* [Assignment] Copy the lines below exactly. No picture goes into the copy.

[Image comparison data]
++++++++++
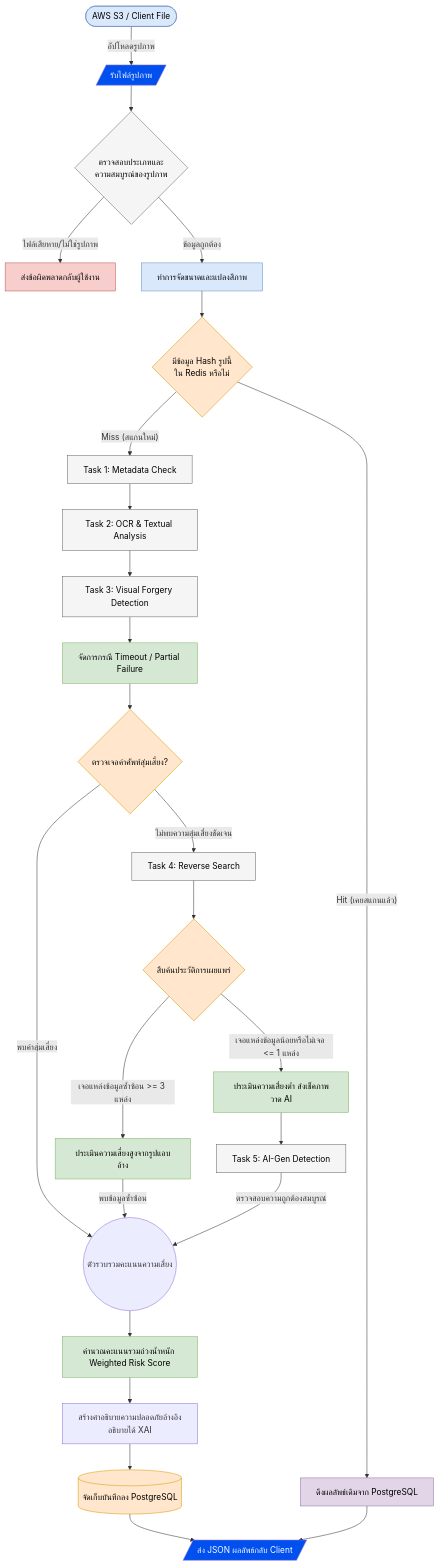
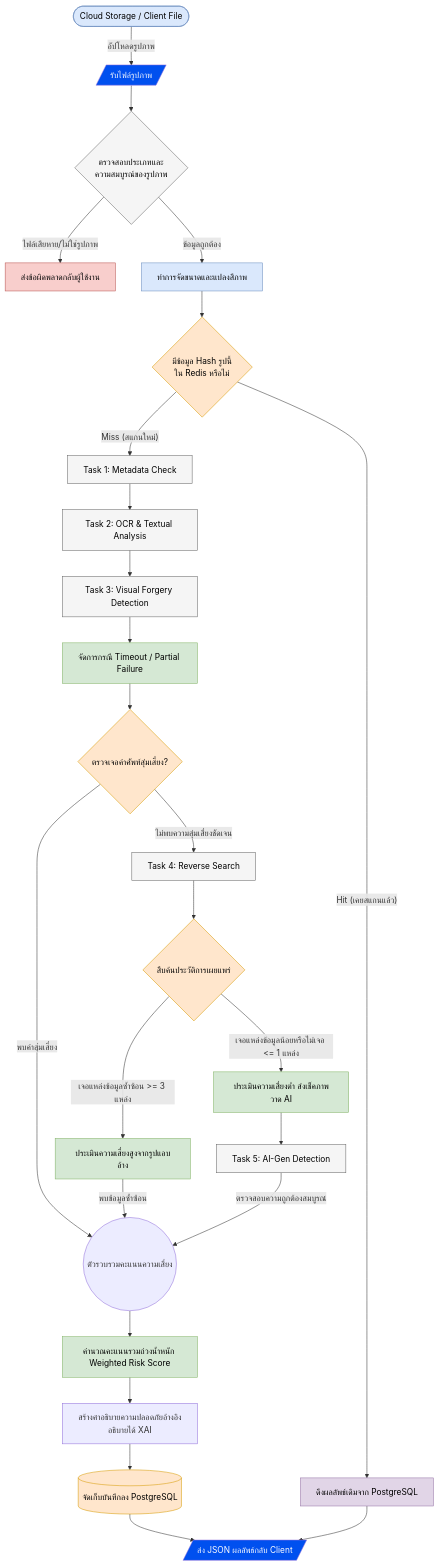
One commit to Panuwat-ta/project changed the third of 3 diagrams in design/architecture.md. Above: the diagram before and after it, drawn with Mermaid. The commit also changed other lines of this file and 7 other files, not shown here.

Commit message:
Refactor storage references from AWS S3 to Cloud Storage across documentation and task tracking files; update task descriptions for AI model training and OCR module development.

````diff
--- a/design/architecture.md
+++ b/design/architecture.md
@@ -193,67 +193,67 @@
 ```mermaid
 graph TD
     %% Source & Initial Validation
-    S3([AWS S3 / Client File]) -- อัปโหลดรูปภาพ --> Receive[/รับไฟล์รูปภาพ/]
+    CloudStorage([Cloud Storage / Client File]) -- อัปโหลดรูปภาพ --> Receive[/รับไฟล์รูปภาพ/]
     Receive --> NodeValidate{ตรวจสอบประเภทและ<br>ความสมบูรณ์ของรูปภาพ}
     
     NodeValidate -- ไฟล์เสียหาย/ไม่ใช่รูปภาพ --> Reject[ส่งข้อผิดพลาดกลับผู้ใช้งาน]
     NodeValidate -- ข้อมูลถูกต้อง --> Preprocess[ทำการจัดขนาดและแปลงสีภาพ]
 
     %% Cache Mechanism
     Preprocess --> NodeCache{มีข้อมูล Hash รูปนี้<br>ใน Redis หรือไม่}
     NodeCache -- Hit (เคยสแกนแล้ว) --> RetCache[ดึงผลลัพธ์เดิมจาก PostgreSQL]
     
     %% Processing Tasks
     NodeCache -- Miss (สแกนใหม่) --> Task1[Task 1: Metadata Check]
     Task1 --> Task2[Task 2: OCR & Textual Analysis]
     Task2 --> Task3[Task 3: Visual Forgery Detection]
     
     %% Error Handling & Logic Branching
     Task3 --> PartialFail[จัดการกรณี Timeout / Partial Failure]
     PartialFail --> NodeKeyword{ตรวจเจอคำศัพท์สุ่มเสี่ยง?}
     
     NodeKeyword -- ไม่พบความสุ่มเสี่ยงชัดเจน --> Task4[Task 4: Reverse Search]
     Task4 --> NodeSearch{สืบค้นประวัติการเผยแพร่}
     
     NodeSearch -- เจอแหล่งข้อมูลซ้ำซ้อน >= 3 แหล่ง --> SourceHigh[ประเมินความเสี่ยงสูงจากรูปแอบอ้าง]
     NodeSearch -- เจอแหล่งข้อมูลน้อยหรือไม่เจอ <= 1 แหล่ง --> SourceLow[ประเมินความเสี่ยงต่ำ ส่งเช็คภาพวาด AI]
     
     SourceLow --> Task5[Task 5: AI-Gen Detection]
     
     %% Aggregation Point (Collector)
     Collector((ตัวรวบรวมคะแนนความเสี่ยง))
     NodeKeyword -- พบคำสุ่มเสี่ยง --> Collector
     SourceHigh -- พบข้อมูลซ้ำซ้อน --> Collector
     Task5 -- ตรวจสอบความถูกต้องสมบูรณ์ --> Collector
     
     %% Final Calculation & Storage
     Collector --> Calc[คำนวณคะแนนรวมถ่วงน้ำหนัก Weighted Risk Score]
     Calc --> Gen[สร้างคำอธิบายความปลอดภัยอ้างอิงอธิบายได้ XAI]
     Gen --> DB[(จัดเก็บบันทึกลง PostgreSQL)]
     
     %% Output
     DB --> Output[/ส่ง JSON ผลลัพธ์กลับ Client/]
     RetCache --> Output
 
     %% Styling
-    style S3 fill:#dae8fc,stroke:#6c8ebf,color:black
+    style CloudStorage fill:#dae8fc,stroke:#6c8ebf,color:black
     style Receive fill:#0050ef,color:white
     style NodeValidate fill:#f5f5f5,stroke:#666,color:black
     style Reject fill:#f8cecc,stroke:#b85450,color:black
     style Preprocess fill:#dae8fc,stroke:#6c8ebf,color:black
     style NodeCache fill:#ffe6cc,stroke:#d79b00,color:black
     style RetCache fill:#e1d5e7,stroke:#9673a6,color:black
     style Task1 fill:#f5f5f5,stroke:#666,color:black
     style Task2 fill:#f5f5f5,stroke:#666,color:black
     style Task3 fill:#f5f5f5,stroke:#666,color:black
     style Task4 fill:#f5f5f5,stroke:#666,color:black
     style Task5 fill:#f5f5f5,stroke:#666,color:black
     style PartialFail fill:#d5e8d4,stroke:#82b366,color:black
     style NodeKeyword fill:#ffe6cc,stroke:#d79b00,color:black
     style NodeSearch fill:#ffe6cc,stroke:#d79b00,color:black
     style SourceHigh fill:#d5e8d4,stroke:#82b366,color:black
     style SourceLow fill:#d5e8d4,stroke:#82b366,color:black
     style Calc fill:#d5e8d4,stroke:#82b366,color:black
     style DB fill:#ffe6cc,stroke:#d79b00,color:black
     style Output fill:#0050ef,color:white
 ```
````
++++++++++
* [Output of the task]
One commit to Panuwat-ta/project changed the third of 3 diagrams in design/architecture.md. Above: the diagram before and after it, drawn with Mermaid. The commit also changed other lines of this file and 7 other files, not shown here.

Commit message:
Refactor storage references from AWS S3 to Cloud Storage across documentation and task tracking files; update task descriptions for AI model training and OCR module development.

````diff
--- a/design/architecture.md
+++ b/design/architecture.md
@@ -193,67 +193,67 @@
 ```mermaid
 graph TD
     %% Source & Initial Validation
-    S3([AWS S3 / Client File]) -- อัปโหลดรูปภาพ --> Receive[/รับไฟล์รูปภาพ/]
+    CloudStorage([Cloud Storage / Client File]) -- อัปโหลดรูปภาพ --> Receive[/รับไฟล์รูปภาพ/]
     Receive --> NodeValidate{ตรวจสอบประเภทและ<br>ความสมบูรณ์ของรูปภาพ}
     
     NodeValidate -- ไฟล์เสียหาย/ไม่ใช่รูปภาพ --> Reject[ส่งข้อผิดพลาดกลับผู้ใช้งาน]
     NodeValidate -- ข้อมูลถูกต้อง --> Preprocess[ทำการจัดขนาดและแปลงสีภาพ]
 
     %% Cache Mechanism
     Preprocess --> NodeCache{มีข้อมูล Hash รูปนี้<br>ใน Redis หรือไม่}
     NodeCache -- Hit (เคยสแกนแล้ว) --> RetCache[ดึงผลลัพธ์เดิมจาก PostgreSQL]
     
     %% Processing Tasks
     NodeCache -- Miss (สแกนใหม่) --> Task1[Task 1: Metadata Check]
     Task1 --> Task2[Task 2: OCR & Textual Analysis]
     Task2 --> Task3[Task 3: Visual Forgery Detection]
     
     %% Error Handling & Logic Branching
     Task3 --> PartialFail[จัดการกรณี Timeout / Partial Failure]
     PartialFail --> NodeKeyword{ตรวจเจอคำศัพท์สุ่มเสี่ยง?}
     
     NodeKeyword -- ไม่พบความสุ่มเสี่ยงชัดเจน --> Task4[Task 4: Reverse Search]
     Task4 --> NodeSearch{สืบค้นประวัติการเผยแพร่}
     
     NodeSearch -- เจอแหล่งข้อมูลซ้ำซ้อน >= 3 แหล่ง --> SourceHigh[ประเมินความเสี่ยงสูงจากรูปแอบอ้าง]
     NodeSearch -- เจอแหล่งข้อมูลน้อยหรือไม่เจอ <= 1 แหล่ง --> SourceLow[ประเมินความเสี่ยงต่ำ ส่งเช็คภาพวาด AI]
     
     SourceLow --> Task5[Task 5: AI-Gen Detection]
     
     %% Aggregation Point (Collector)
     Collector((ตัวรวบรวมคะแนนความเสี่ยง))
     NodeKeyword -- พบคำสุ่มเสี่ยง --> Collector
     SourceHigh -- พบข้อมูลซ้ำซ้อน --> Collector
     Task5 -- ตรวจสอบความถูกต้องสมบูรณ์ --> Collector
     
     %% Final Calculation & Storage
     Collector --> Calc[คำนวณคะแนนรวมถ่วงน้ำหนัก Weighted Risk Score]
     Calc --> Gen[สร้างคำอธิบายความปลอดภัยอ้างอิงอธิบายได้ XAI]
     Gen --> DB[(จัดเก็บบันทึกลง PostgreSQL)]
     
     %% Output
     DB --> Output[/ส่ง JSON ผลลัพธ์กลับ Client/]
     RetCache --> Output
 
     %% Styling
-    style S3 fill:#dae8fc,stroke:#6c8ebf,color:black
+    style CloudStorage fill:#dae8fc,stroke:#6c8ebf,color:black
     style Receive fill:#0050ef,color:white
     style NodeValidate fill:#f5f5f5,stroke:#666,color:black
     style Reject fill:#f8cecc,stroke:#b85450,color:black
     style Preprocess fill:#dae8fc,stroke:#6c8ebf,color:black
     style NodeCache fill:#ffe6cc,stroke:#d79b00,color:black
     style RetCache fill:#e1d5e7,stroke:#9673a6,color:black
     style Task1 fill:#f5f5f5,stroke:#666,color:black
     style Task2 fill:#f5f5f5,stroke:#666,color:black
     style Task3 fill:#f5f5f5,stroke:#666,color:black
     style Task4 fill:#f5f5f5,stroke:#666,color:black
     style Task5 fill:#f5f5f5,stroke:#666,color:black
     style PartialFail fill:#d5e8d4,stroke:#82b366,color:black
     style NodeKeyword fill:#ffe6cc,stroke:#d79b00,color:black
     style NodeSearch fill:#ffe6cc,stroke:#d79b00,color:black
     style SourceHigh fill:#d5e8d4,stroke:#82b366,color:black
     style SourceLow fill:#d5e8d4,stroke:#82b366,color:black
     style Calc fill:#d5e8d4,stroke:#82b366,color:black
     style DB fill:#ffe6cc,stroke:#d79b00,color:black
     style Output fill:#0050ef,color:white
 ```
````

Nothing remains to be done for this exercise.